MDC Inc. this week committed more than $1 million to Valencia and the state of Florida to expand groundbreaking developmental education programs that promise to boost the college completion rates of low-income students and students of color.

Every year, roughly 375,000 Florida degree-seeking students attend a local community college, with nearly 40 percent of them having to take remedial classes to build basic academic skills. Many are unable to meet their goal of completing college. National studies have shown that nearly two-thirds of those who take remedial classes never graduate. However, successful programs at several colleges demonstrate that these numbers can be improved.

The grants announced will support innovative remedial programs developed by Valencia Community College through Achieving the Dream: Community Colleges Count, a multi-year national initiative that is aiming to dramatically boost college graduation rates among low-income students and students of color.

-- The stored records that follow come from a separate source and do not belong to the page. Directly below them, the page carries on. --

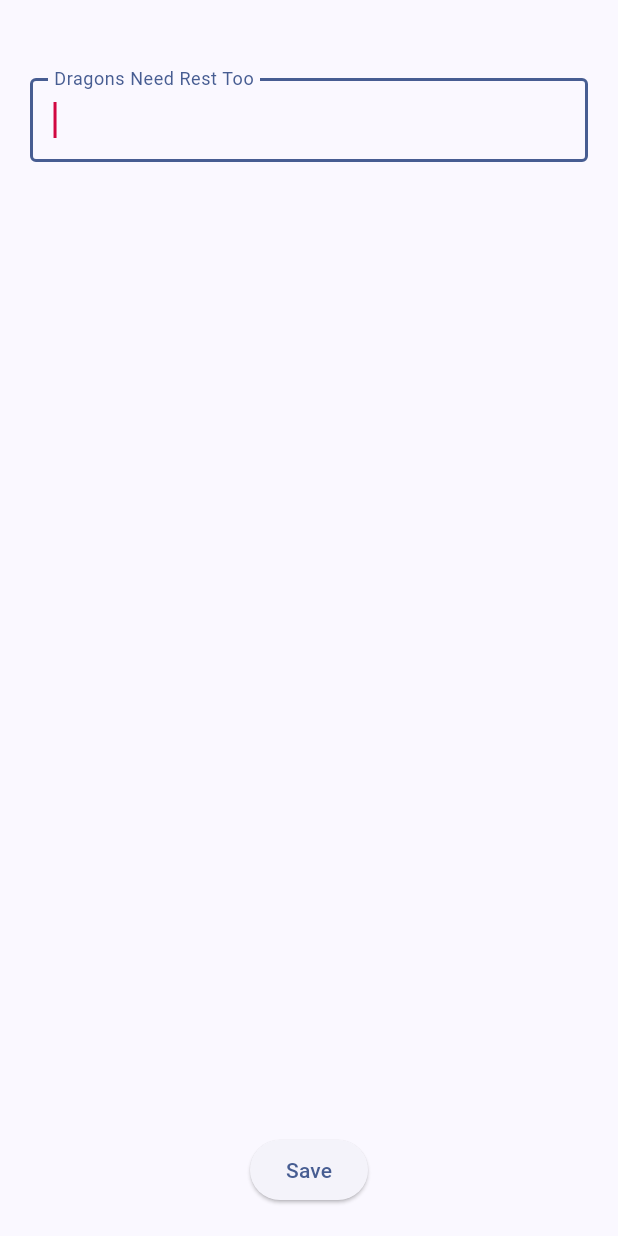
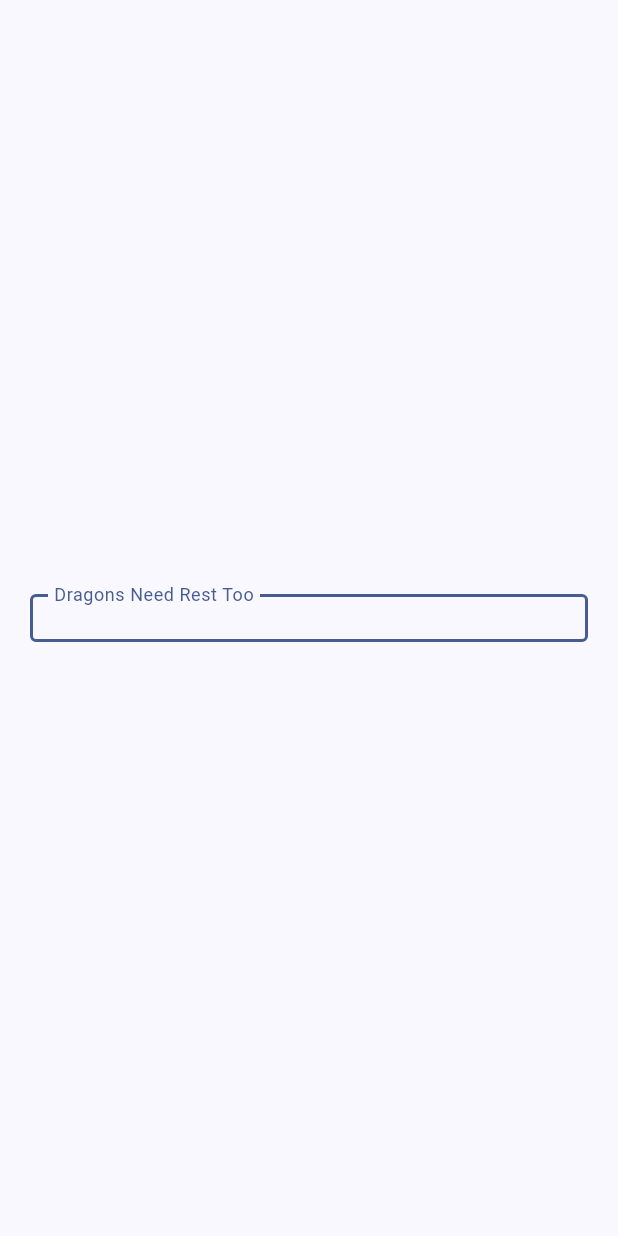
Before and after one commit to valerianaGit/3ThingsGame, a Flutter app: the GratitudeCard widget shown alone on an empty page, opened directly, on a phone screen of 412 x 824 dp. Run offline on Flutter 3.47's test engine with Material 3 defaults, Android fonts, the phone set to English and light mode, and no system bars; our stand-ins replace audioplayers, drift, firebase_core, go_router, google_mobile_ads, in_app_purchase and 1 more; missing offline and left inert: games_services; accounts and stored records are empty; generated files the repository leaves out were written again; statements that could not run were skipped.

Commit message:
updated gratitude card to be stateless widget

```diff
--- a/samples/game_template/lib/widgets/gratitude_card.dart
+++ b/samples/game_template/lib/widgets/gratitude_card.dart
@@ -4,69 +4,17 @@ import 'package:game_template/data/drift_db.dart';
 import 'package:game_template/constants/strings.dart';
 import '../src/style/palette.dart';
 import 'package:provider/provider.dart';
-import 'package:drift/drift.dart' hide Column;
+//import 'package:drift/drift.dart' hide Column;
 
-class GratitudeCard extends StatefulWidget {
+class GratitudeCard extends StatelessWidget {
   // ignore: use_key_in_widget_constructors
   GratitudeCard({this.incomingText = ''});
 
   String incomingText = '';
 
-  @override
-  State<GratitudeCard> createState() => _GratitudeCardState();
-}
+  String newContent = '';
 
-class _GratitudeCardState extends State<GratitudeCard> {
-  String newContent = '';
   var txtController = TextEditingController();
-
-  Widget getSaveButtonWidgetWith(
-      BuildContext context, GratitudesDatabase database) {
-    if (widget.incomingText == '') {
-      return ElevatedButton(
-        child: const Text(kSave),
-        onPressed: () {
-          saveButtonActionWith(context, database);
-        },
-      );
-    } else {
-      return const SizedBox(
-        height: 16.0,
-      );
-    }
-  }
-
-  Widget getWidget(Color borderColor, Color cursorColor) {
-    if (widget.incomingText == '') {
-      return Expanded(
-        child: scrollableTextField(borderColor),
-      );
-    } else {
-      return Expanded(
-        child: scrollableTextView(cursorColor),
-      );
-    }
-  }
-
-  SingleChildScrollView scrollableTextView(Color borderColor) {
-    return SingleChildScrollView(
-      //scrollable Text - > wrap in SingleChildScrollView -> wrap that in Expanded
-      child: Container(
-        padding: const EdgeInsets.all(16.0),
-        decoration: BoxDecoration(
-          border: Border.all(
-            color: borderColor,
-            width: 2.0,
-          ),
-          borderRadius: BorderRadius.circular(12),
-        ),
-        child: Text(
-          widget.incomingText,
-          overflow: TextOverflow.visible,
-        ),
-      ),
-    );
-  }
 
   Widget scrollableTextField(Color cursorColor) {
     //makes textfield scrollable - wrap in Expanded widget + maxlines = null
@@ -87,35 +35,6 @@ class _GratitudeCardState extends State<GratitudeCard> {
       ),
     );
   }
-
-//TODO: WE DON'T NEED TO EDIT, SO FIX THIS PAGE TO ONLY BE ABLE TO CREATE LETTERS.
-// Save to database . we don't need to retrieve these - so no problem with profiles
-//we will only have one profile
-  void saveButtonActionWith(BuildContext context, GratitudesDatabase database) {
-    if (widget.incomingText == '' && newContent != '') {
-      database.insertNewCompanionGratitude(
-        GratitudesCompanion(
-          content: Value(newContent),
-          date: Value(DateTime.now()),
-        ),
-      );
-
-      // Clear textfield
-      txtController.clear();
-      //TODO: ANIMATION TO SHOW THE LETTER WAS SENT
-
-      // // navigate to list view of notes
-      //           Navigator.push(
-      //       context,
-      //       MaterialPageRoute(
-      //         builder: (context) => ListViewLetters(),
-      //       ),
-      //     );
-    } else {
-      // Navigator.pop(context);
-    }
-  }
-
   @override
   Widget build(BuildContext context) {
     final palette = context.watch<Palette>();
@@ -128,28 +47,18 @@ class _GratitudeCardState extends State<GratitudeCard> {
               mainAxisSize: MainAxisSize.min,
               children: [
                 const SizedBox(
-                  width: 50.0, //TODO: MISSING CONSTARINT
-                  height: 32.0,
+                  width: 50.0,
+                  height: 16.0,
                 ),
 
-                //getWidget(palette.redPen, palette.darkPen),
-                scrollableTextField(palette.redPen),
+                Container(
+                  height: 32.0, // we'll see if it can still scroll with this container widget
+                  child: scrollableTextField(palette.redPen),),
 
                 const SizedBox(
-                  width: 50.0, // TODO: MISSING CONSTRAINT
+                  width: 50.0,
                   height: 16.0,
                 ),
-                getSaveButtonWidgetWith(context, database),
-                // DELETE THIS button to view the ddatabase
-                // ElevatedButton(
-                //   child: const Text('Check database'),
-                //   onPressed: () {
-                //     Navigator.of(context).push(MaterialPageRoute(
-                //         builder: (context) => DriftDbViewer(database),
-                //         ),
-                //         );
-                //   },
-                // ),
               ],
             ),
           ),
```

The remedial education models pioneered by these colleges represent some of the most promising work in the country for boosting college completion rates among struggling students.

Valencia will receive $743,000 over three years. Continue reading